[Skip to content]

Sign up for our daily newsletter
The Actuary The magazine of the Institute & Faculty of Actuaries

UK firms warned of no-deal Brexit liability risks

Every listed company in the UK faces major liability risks for failing to properly prepare for Brexit, especially if there is a ‘no deal’ outcome, experts have warned.

No-deal Brexit to bring significant challenges ©iStock
No-deal Brexit to bring significant challenges ©iStock

This comes after EU chief negotiator Michel Barnier said the risk of a disorderly Brexit has “never been higher” following MPs yesterday rejecting a deal for a second time.

Governance firm Mactavish explained that companies would need to ensure their plans are documented comprehensively to defend themselves against lawsuits from investors.

Any firm suffering a performance dip after Brexit could come under scrutiny, while directors may also be exposed due to limitations in Directors and Officers’ (D&O) insurance cover.

Mactavish said businesses face a “double whammy” if they fail to ensure their insurance is valid, and could be further at risk if preparations compare badly to those of their peers.

“The insurance risk associated with a bad Brexit facing many British companies is huge, and most companies have not acknowledged this properly,” CEO Bruce Hepburn, said.

“Brexit brings a host of new challenges, and commercial insurance policies are bound up in a labyrinth of inter-connected policy definitions, policy triggers and cost categories.”

Moreover, the Insurance Act 2015, which applies to all commercial insurance policies, requires boards to properly investigate their risks and disclose them to insurers.

Failure to manage all these risks properly could also lead to lawsuits from customers, suppliers, shareholders and even members of the public, according to Mactavish.

It said that special or unusual facts relating to D&O insurance, product liability, cyber, or business interruption risks are particular areas that firms should investigate.

“It’s difficult to understand what they are covered for in the event of a bad Brexit,” Hepburn continued.

“This is challenging enough, but if boards rely on insurance, they face a risk that insurers refuse to pay on the grounds that they did not properly disclose Brexit-related risks.

“This would be a double whammy for boards.

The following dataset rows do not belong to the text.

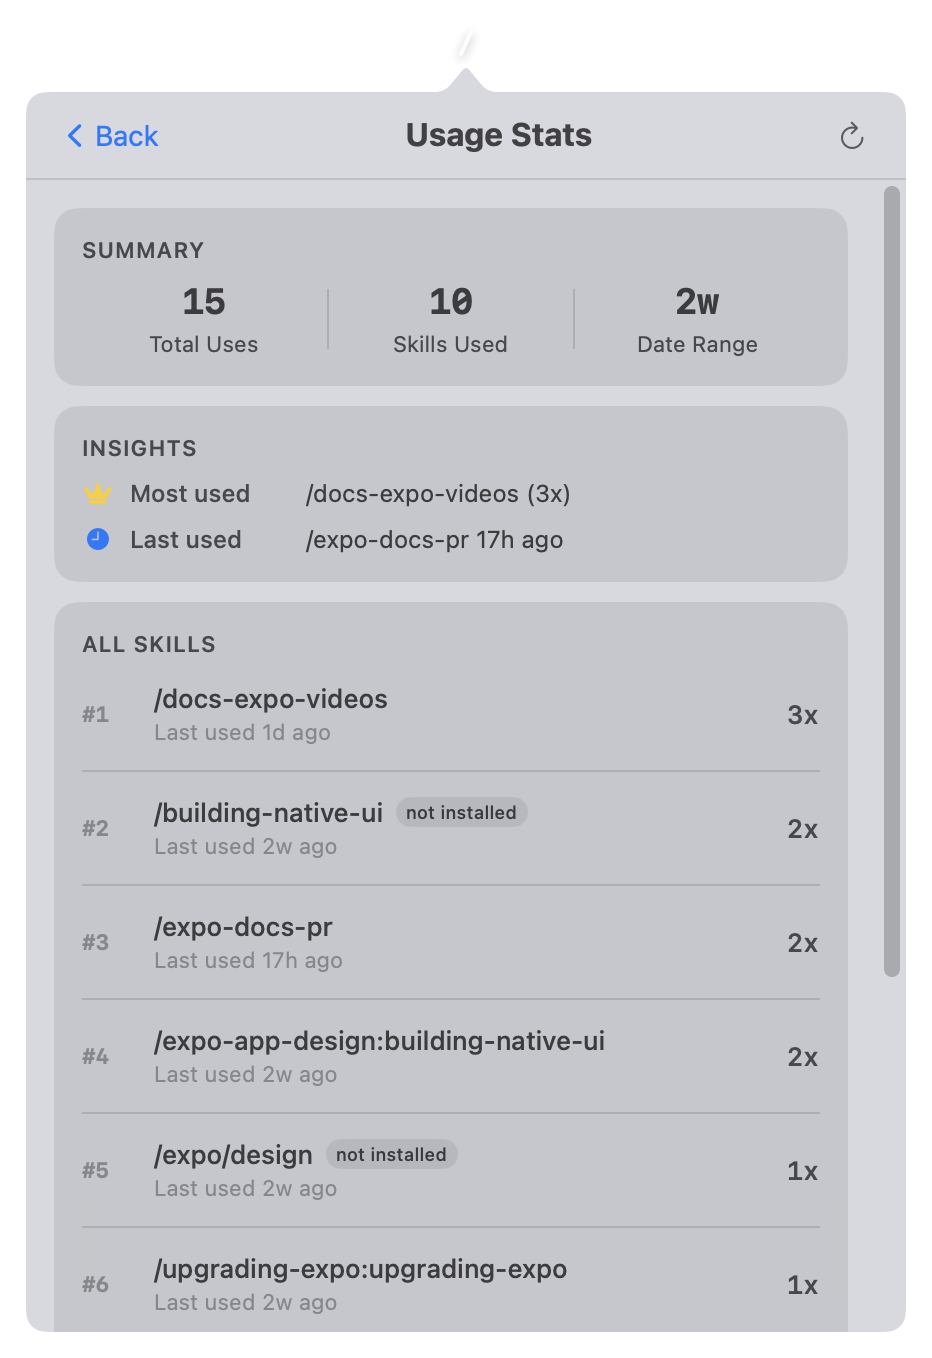
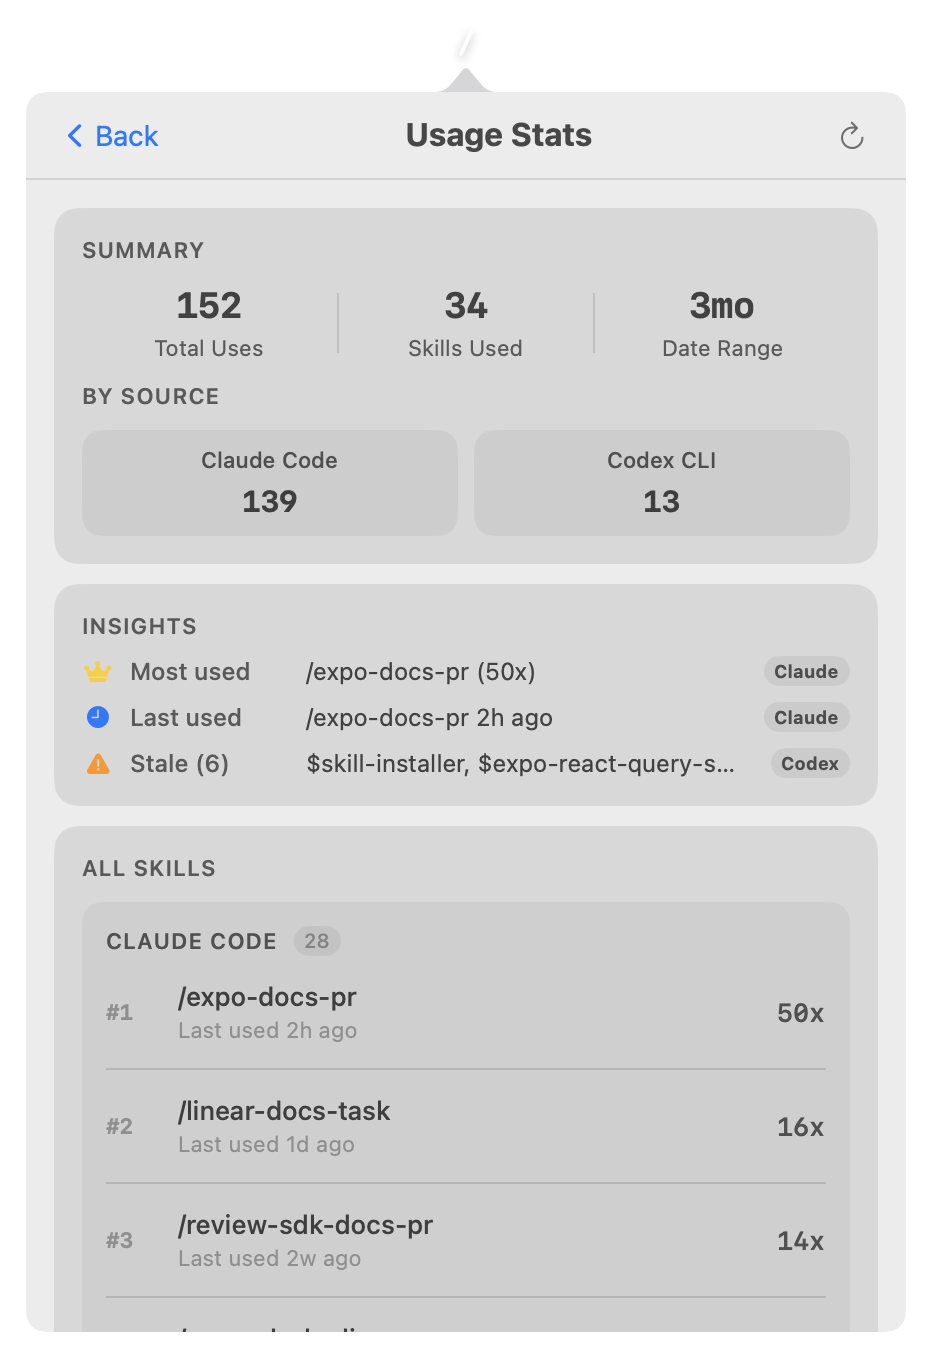
Improve Usage Stats with Codex tracking and retained history and update docs

diff --git a/SkillsBar/Views/UsageStatsView.swift b/SkillsBar/Views/UsageStatsView.swift
@@ -104,12 +104,14 @@ struct UsageStatsView: View {
             }
 
             if !usageTracker.sourcesWithStats.isEmpty {
+                Text("BY SOURCE")
+                    .font(.system(size: 11, weight: .semibold))
+                    .foregroundStyle(.secondary)
+                    .tracking(0.5)
+
                 HStack(spacing: 8) {
                     ForEach(usageTracker.sourcesWithStats, id: \.self) { source in
-                        sourcePill(
-                            label: source.displayName,
-                            value: "\(usageTracker.totalInvocations(for: source))"
-                        )
+                        sourceSummaryItem(source)
                     }
                 }
             }
@@ -211,12 +213,8 @@ struct UsageStatsView: View {
                 .foregroundStyle(.secondary)
                 .tracking(0.5)
 
-            ForEach(Array(usageTracker.sourcesWithStats.enumerated()), id: \.element) { index, source in
-                if index > 0 {
-                    Divider()
-                        .padding(.vertical, 2)
-                }
-                sourceSection(source)
+            ForEach(usageTracker.sourcesWithStats, id: \.self) { source in
+                sourceSectionCard(source)
             }
         }
         .padding(14)
@@ -225,12 +223,20 @@ struct UsageStatsView: View {
         .clipShape(RoundedRectangle(cornerRadius: cardRadius))
     }
 
+    private func sourceSectionCard(_ source: UsageSource) -> some View {
+        VStack(alignment: .leading, spacing: 0) {
+            sourceSection(source)
+        }
+        .padding(12)
+        .background(Color.primary.opacity(0.05))
+        .clipShape(RoundedRectangle(cornerRadius: 10))
+    }
+
     private func sourceSection(_ source: UsageSource) -> some View {
         let stats = usageTracker.rankedStats(for: source)
         let visibleStats = Array(stats.prefix(maxDisplayedSkillsPerSource))
-        let hiddenCount = max(0, stats.count - visibleStats.count)
 
-        return VStack(alignment: .leading, spacing: 6) {
+        return VStack(alignment: .leading, spacing: 8) {
             HStack(spacing: 8) {
                 Text(source.displayName.uppercased())
                     .font(.system(size: 11, weight: .semibold))
@@ -250,13 +256,6 @@ struct UsageStatsView: View {
                     Divider()
                 }
                 rankedRow(stat: stat, index: index + 1)
-            }
-
-            if hiddenCount > 0 {
-                Text("Showing top \(maxDisplayedSkillsPerSource). \(hiddenCount) more hidden.")
-                    .font(.system(size: 11))
-                    .foregroundStyle(.tertiary)
-                    .padding(.top, 2)
             }
         }
     }
@@ -312,17 +311,19 @@ struct UsageStatsView: View {
         .frame(maxWidth: .infinity)
     }
 
-    private func sourcePill(label: String, value: String) -> some View {
-        HStack(spacing: 6) {
-            Text(label)
+    private func sourceSummaryItem(_ source: UsageSource) -> some View {
+        VStack(spacing: 4) {
+            Text(source.displayName)
                 .font(.system(size: 11, weight: .medium))
-            Text(value)
-                .font(.system(size: 11, weight: .bold, design: .monospaced))
+                .foregroundStyle(.secondary)
+            Text("\(usageTracker.totalInvocations(for: source))")
+                .font(.system(size: 15, weight: .bold, design: .monospaced))
+                .foregroundStyle(.primary)
         }
-        .padding(.horizontal, 8)
-        .padding(.vertical, 5)
+        .frame(maxWidth: .infinity)
+        .padding(.vertical, 8)
         .background(Color.primary.opacity(0.06))
-        .clipShape(Capsule())
+        .clipShape(RoundedRectangle(cornerRadius: 10))
     }
 
     private func sourceTag(_ source: UsageSource) -> some View {

diff --git a/README.md b/README.md
@@ -34,7 +34,7 @@
 - **Search** - filter skills by name or description
 - **Pin favorites** - pin frequently used skills to the top of each tab (persisted across restarts)
 - **Sort options** - sort skills by A-Z, Recently Modified, or Most Used (persisted across restarts)
-- **Usage stats** - tracks skill invocations from Claude Code session transcripts with insights, ranked list, and per-skill usage cards
+- **Usage stats** - tracks skill invocations from Claude Code and Codex CLI history with source-aware insights, summary breakdowns, and ranked per-skill usage sections
 - **"New" indicator** - skills modified in the last 24 hours are marked with a blue badge
 - **Detail view** - metadata badges, description, trigger command with copy button, file listing
 - **Full content preview** - expandable section to view the raw SKILL.md body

They need to review their existing cover to ensure it is adequate.”


Sign up to our free newsletter here and receive a weekly roundup of news concerning the actuarial profession